Web page edit records:
* * * *

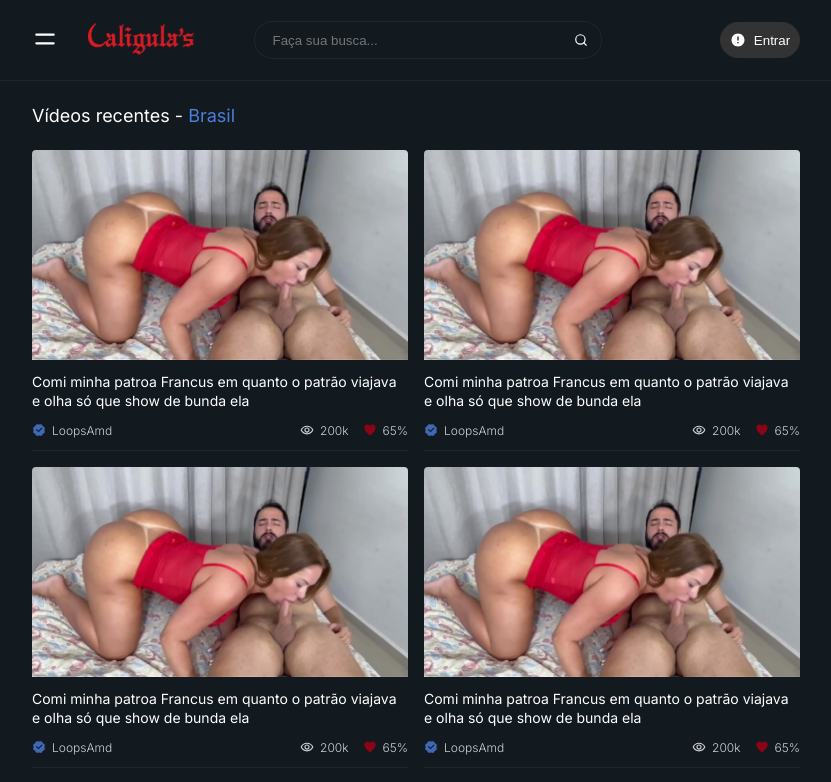
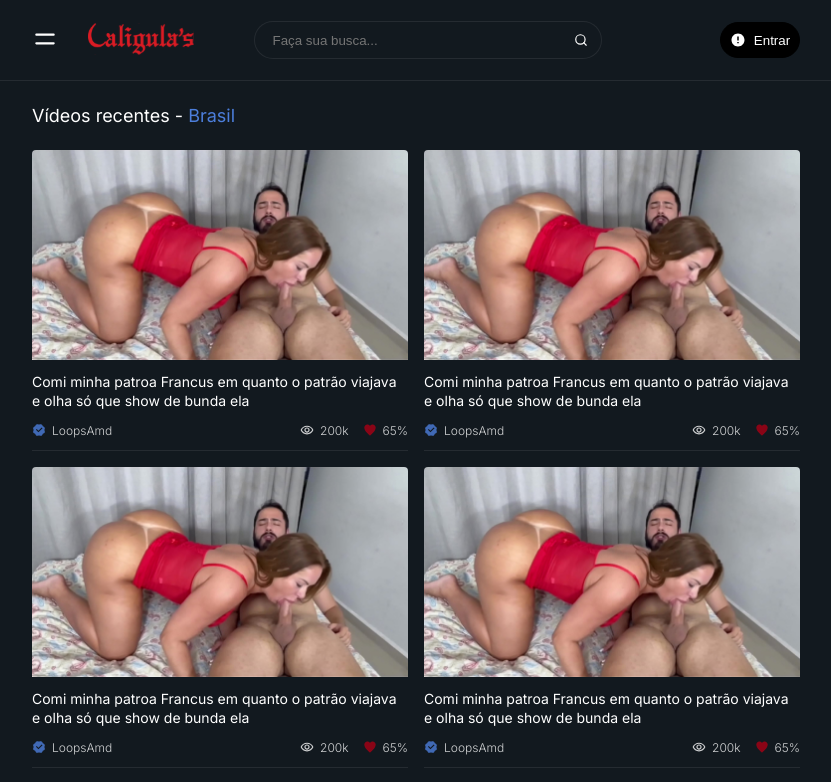
Before and after one commit to loopsdesenvolvedor/Caligulas, a Next.js app: page / in a window 1280 px wide. Shown: the top 782 px of the page, without its empty margins (224-1055 px from the left). Built offline with nearby package versions, Linux system fonts and the light colour scheme.

Commit message:
refactor: updating the website border color to transparency .8

```diff
--- a/src/styles/theme.ts
+++ b/src/styles/theme.ts
@@ -5,12 +5,12 @@ export const theme = {
     red: "#A90015",
     yellow: "#ffc107",
     blue: "#4C7EDB",
-    background: "#12191F",
-    backgroundBlack80: "#333",
+    background: "#12191f",
+    backgroundBlack80: "#000",
     text: "#fff",
     textLightWhite: "rgba(255,255,255,.8)",
     textLightBlack: "rgba(51,51,51,.8)",
-    border: "rgba(255,255,255,.06)",
+    border: "rgba(255,255,255,.08)",
   },
   fonts: {
     body: "'Poppins', sans-serif",
```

* * * *

Please write out every entry exactly, but skip the pictures.

Before and after one commit to loopsdesenvolvedor/Caligulas, a Next.js app: page / in a window 1280 px wide. Shown: the top 782 px of the page, without its empty margins (224-1055 px from the left). Built offline with nearby package versions, Linux system fonts and the light colour scheme.

Commit message:
refactor: updating the website border color to transparency .8

```diff
--- a/src/styles/theme.ts
+++ b/src/styles/theme.ts
@@ -5,12 +5,12 @@ export const theme = {
     red: "#A90015",
     yellow: "#ffc107",
     blue: "#4C7EDB",
-    background: "#12191F",
-    backgroundBlack80: "#333",
+    background: "#12191f",
+    backgroundBlack80: "#000",
     text: "#fff",
     textLightWhite: "rgba(255,255,255,.8)",
     textLightBlack: "rgba(51,51,51,.8)",
-    border: "rgba(255,255,255,.06)",
+    border: "rgba(255,255,255,.08)",
   },
   fonts: {
     body: "'Poppins', sans-serif",
```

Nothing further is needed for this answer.